Given that over 500,000 claims were finally granted by the Indian government, the stream of coughing, blood-vomiting Bhopalis arriving in New York would last 2,000 years. Ridiculous, yes, but Carbide’s appetite for delay wins a cheap settlement. In secret talks with Indian politicians it dictates terms, injury categories and even the meagre sums awarded in ‘compensation’. (See pp. 40-45) The survivors are never consulted.


The Bhopal Marathon documents a marathon of suffering reckoned not in miles but years.
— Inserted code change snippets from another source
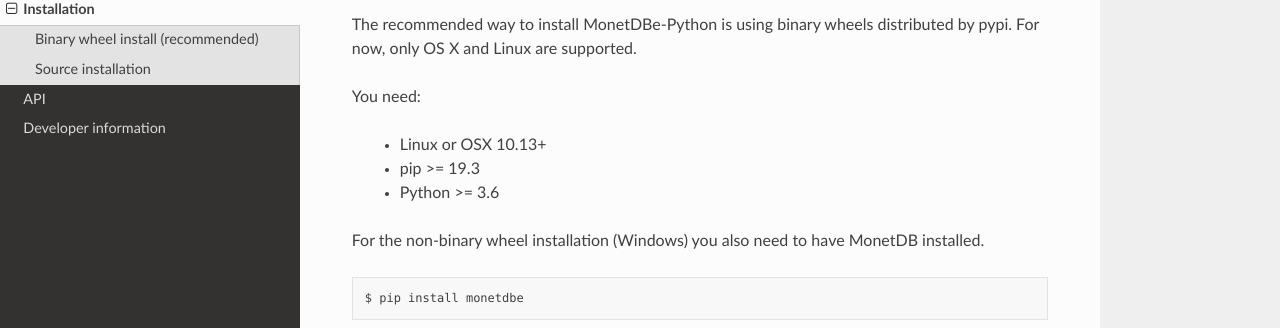
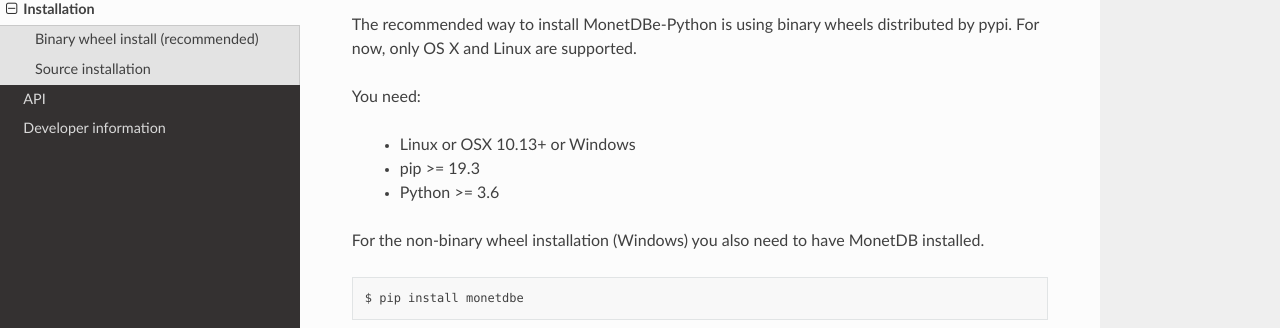
Before and after one commit to MonetDBSolutions/MonetDBe-Python, a Sphinx documentation site: the page built from doc/installation.rst, in a window 1280 px wide and 900 px high. Shown: the part 203-531 px from the top of the window. Built offline with Sphinx 7.4.7 and the Read the Docs theme 2.0.0, drawn with Linux system fonts in a browser that asks for light colours.

Commit message:
Windows working as well

```diff
--- a/doc/installation.rst
+++ b/doc/installation.rst
@@ -10,7 +10,7 @@
 
 You need:
 
- * Linux or OSX 10.13+
+ * Linux or OSX 10.13+ or Windows
  * pip >= 19.3
  * Python >= 3.6
 
```
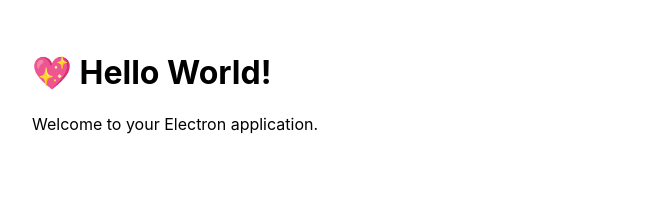
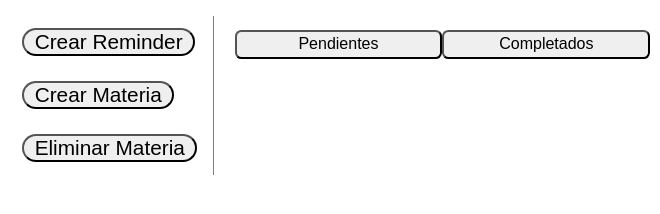
Before and after one commit to RaxDroid/remind, an Electron app: page src/index.html in a window 660 px wide. Drawn offline with Linux system fonts and the light colour scheme.

Commit message:
Commit with previous app changes

```diff
--- a/src/index.css
+++ b/src/index.css
@@ -1,6 +1,54 @@
+*{
+  margin: 0;
+  padding: 0;
+  box-sizing: border-box;
+}
+
 body {
   font-family: -apple-system, BlinkMacSystemFont, "Segoe UI", Roboto, Helvetica, Arial, sans-serif;
-  margin: auto;
-  max-width: 38rem;
-  padding: 2rem;
 }
+
+main {
+  display: inline-flex;
+  flex-direction: row;
+  width: 63%;
+  margin: 0 auto;
+}
+
+.tabs {
+  display: flex;
+  width: 100%;
+  margin: 0 auto;
+}
+
+.tabs > button {
+  font-size: 1rem;
+  flex: 1;
+  padding: 0.2em;
+  border-radius: 0.4rem;
+}
+
+aside {
+  display: inline-flex;
+  align-items: flex-start;
+  flex-direction: column;
+  margin: 1em 1em;
+  width: 30%;
+  height: 100%;
+  border-right: 1px solid grey;
+}
+
+aside > div {
+  font-size: 0.7rem;
+  justify-content: center;
+}
+
+aside > div > button {
+  width: 100%;
+  font-size: 1.3rem;
+  justify-content: center;
+  margin: 0.6em 0.3em;
+  border-radius: 1.5em;
+  padding: 0 0.2em;
+  flex: 1;
+}
--- a/src/index.html
+++ b/src/index.html
@@ -1,12 +1,30 @@
 <!DOCTYPE html>
 <html>
+
 <head>
   <meta charset="UTF-8">
-    <title>Hello World!</title>
+  <title>Re-Mind</title>
   <link rel="stylesheet" href="index.css">
 </head>
+
 <body>
-    <h1>💖 Hello World!</h1>
-    <p>Welcome to your Electron application.</p>
+  <aside>
+    <div>
+      <button>Crear Reminder</button>
+    </div>
+    <div>
+      <button>Crear Materia</button>
+    </div>
+    <div>
+      <button>Eliminar Materia</button>
+    </div>
+  </aside>
+  <main>
+    <div class="tabs">
+      <button>Pendientes</button>
+      <button>Completados</button>
+    </div>
+  </main>
 </body>
+
 </html>
--- a/src/index.js
+++ b/src/index.js
@@ -9,11 +9,12 @@
 const createWindow = () => {
   // Create the browser window.
   const mainWindow = new BrowserWindow({
-    width: 800,
-    height: 600,
+    width: 660,
+    height: 720,
   });
 
   // and load the index.html of the app.
+  mainWindow.setResizable(false);
   mainWindow.loadFile(path.join(__dirname, 'index.html'));
 
   // Open the DevTools.
```
Also changed, not shown: 1 other file. Lines whose indentation alone changed are shown as unchanged.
The red booklet (see below and pages 54-7) tells how the survivors were swindled out of their paltry compensation by corrupt officials and contains this poignant comment:

‘Never before in history except in Hitler’s gas chambers have so many died at one time from exposure to industrial chemicals. Never before except at Hiroshima and Nagasaki have so many people been maimed by a man-made disaster. Never before have so many victimised people struggled for so many years in the face of repression and propaganda for justice, accountability and the right to a dignified disease-free life.’

‘For so many years?’ That booklet was published twenty years ago.


Ishrat’s mind was slow to develop. She grew up a silent, withdrawn child. When, aged ten, her parents brought her to our Chingari Centre, her father, a gas victim who is often ill, apologised for having no money to buy food, much less to take Ishrat to a doctor or pay for medicines.

Ishrat is one of the reasons we now give all our children a nutritious free meal every day. Today she’s an athlete and wins races at all-India level. That’s Ishrat, on page 177, in the lead.

‘$500 is plenty good for an Indian,’ said a Dow executive, when questioned about the pittance Union Carbide paid as compensation.

It wasn’t. It isn’t. It was always an insult. And no, Mr Liveris, when the Bhopal survivors ask for justice and an end to being poisoned, it’s not greed. These are their basic human rights.

The Bhopal Marathon isn’t just about charred lungs and deformed foetuses, corporate crime, political skullduggery and dirty deals, years of neglect, medical malpractice, failed hopes and dishonoured promises, cruelty, corruption and contempt for the poor meted out by police fists, sticks and boots… It’s also the story of how a great catastrophe somehow enabled ordinary people to discover that they were extraordinary and do amazing things like thrice walking 500 miles to Delhi through snake- and scorpion-infested jungles to ask for justice, only to be thrice denied (the stories are on pages 50-3, 146-153 & 154-5); like terminally sick people asking that the knowledge gained by treating them should be used to help others around the world suffering from chemically-caused illness.

Perhaps what Dow and the politicians really find
‘beyond belief’ is that sick, ragged nobodies should find the guts to face their persecutors and fight back; that being treated abominably themselves they should practise kindness and generosity to others and with the help of friends (this is you) open free award-winning clinics and bring healing to thousands whose lives had been hell. Hardest of all to forgive is that despite everything they are still singing and, for god’s sake, dancing!


As one old lady recently wrote, ‘in nearly 30 years of struggling for our basic rights, you are the only people who have ever helped us’. Please help get this story out into the world. We believe that it has the power to transform the world’s understanding of the word Bhopal from grim tragedy to an inspirational symbol of courage, steadfastness, and love that overcomes impossible odds. If the poisoning of Bhopal is ever to end, it will take a public outcry strong enough to shake the politicians and the corporate bosses. The means to achieve this is now literally in your hands.

Yours in friendship,




Tim Edwards
Managing Trustee Bhopal Medical Appeal